*What you will do*:
Filter the listing below, please, and copy only the lines with the word "Claude".

*Data under study*:
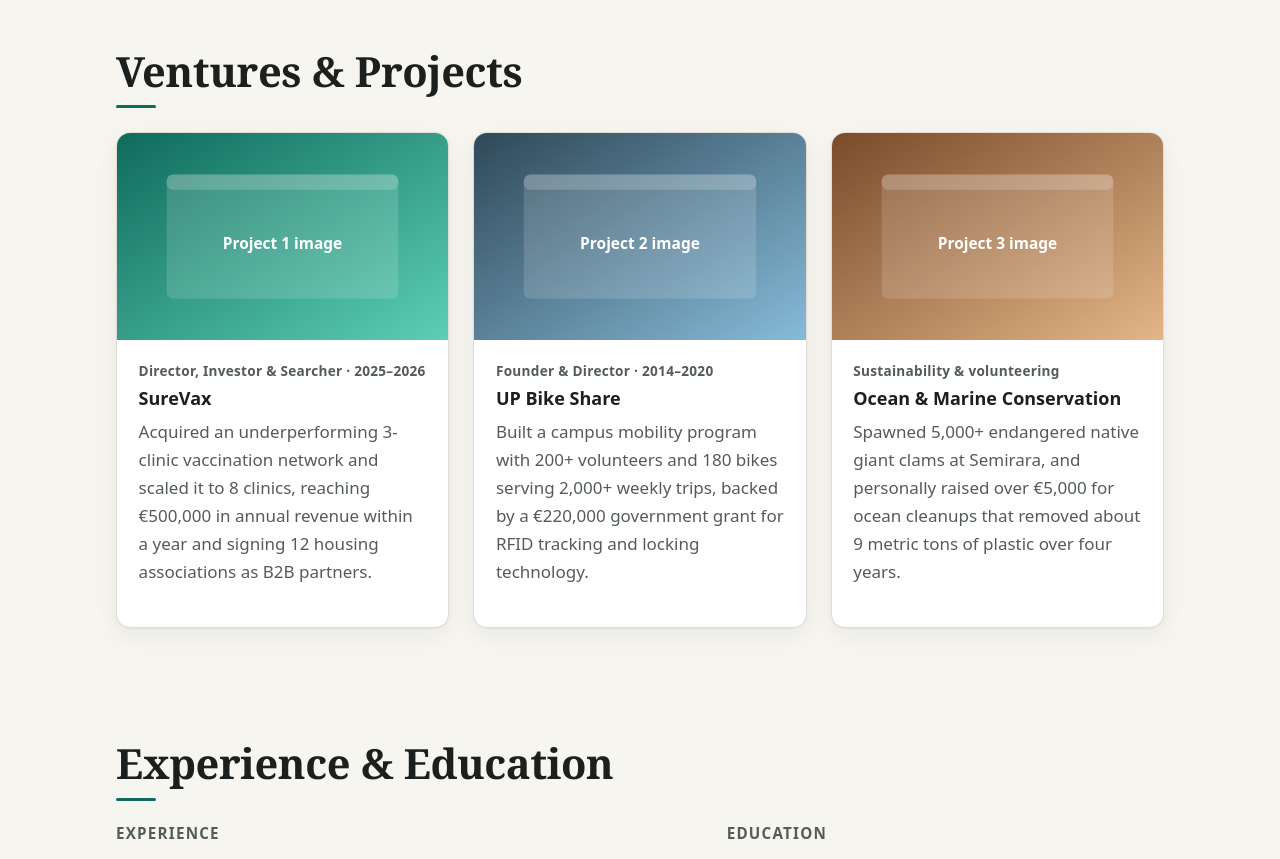
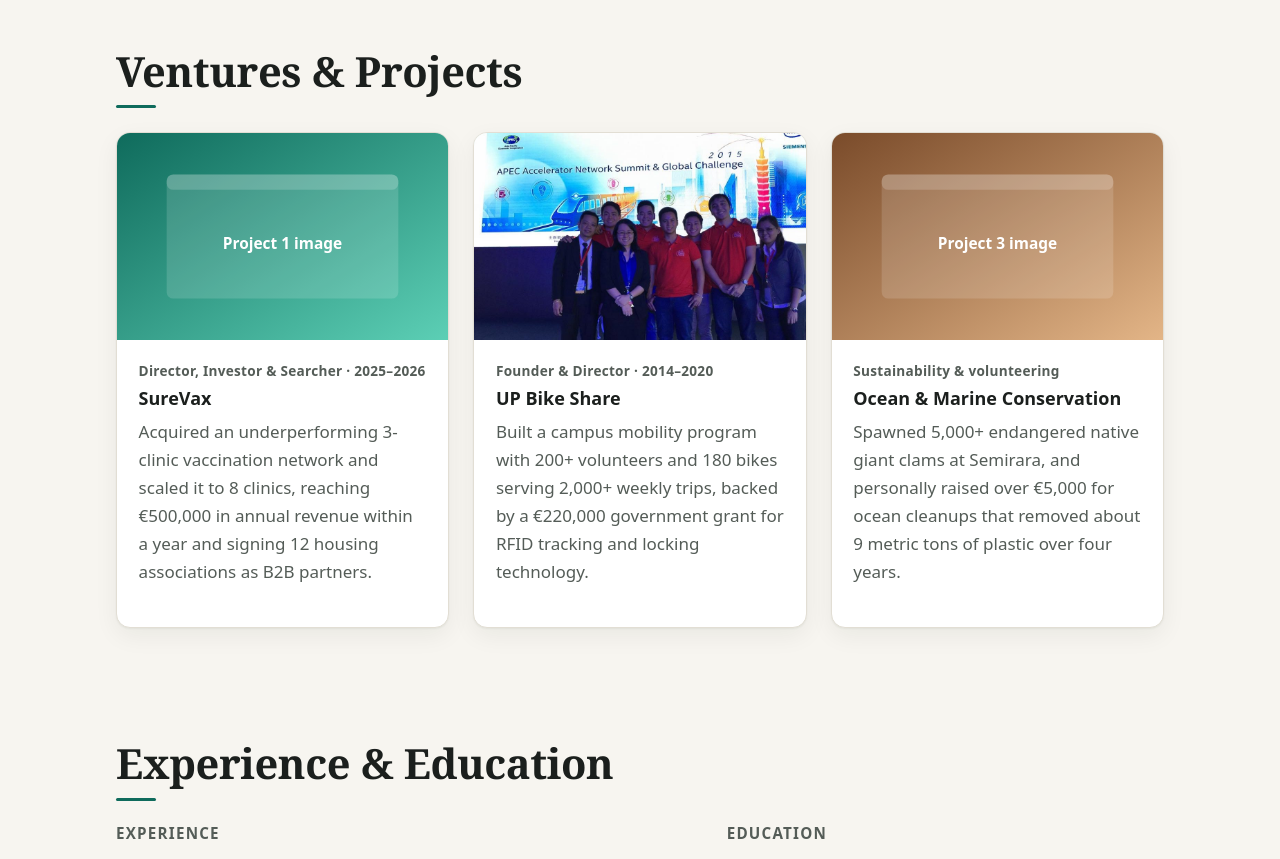
Before and after one commit to mclaperal/personal-portfolio-final, a plain HTML site: page index.html in a window 1280 px wide. Shown: the part 1320-2179 px from the top of the page. Drawn offline with Linux system fonts and the light colour scheme.

Commit message:
Add UP Bike Share photo
Co-Authored-By: Claude Opus 5.5 <noreply@anthropic.com>
Claude-Session: https://claude.ai/code/session_015nHjkSYAbP2RMEVxRSxuXL

```diff
--- a/index.html
+++ b/index.html
@@ -131,8 +131,8 @@
         </article>
 
         <article class="project-card reveal">
-          <!-- SWAP IMAGE: images/project-2.svg -->
-          <img src="images/project-2.svg" alt="Placeholder image for UP Bike Share" width="640" height="400" loading="lazy">
+          <!-- SWAP IMAGE: images/up-bike-share.jpg -->
+          <img src="images/up-bike-share.jpg" alt="The UP Bike Share team in red polo shirts on stage at the 2015 APEC Accelerator Network Summit" width="640" height="400" loading="lazy">
           <div class="project-body">
             <p class="project-meta">Founder &amp; Director · 2014–2020</p>
             <h3>UP Bike Share</h3>
```
Also changed, not shown: images/project-2.svg (deleted), images/up-bike-share.jpg (added).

*Exercise solution*:
Co-Authored-By: Claude Opus 5.5 <noreply@anthropic.com>
Claude-Session: https://claude.ai/code/session_015nHjkSYAbP2RMEVxRSxuXL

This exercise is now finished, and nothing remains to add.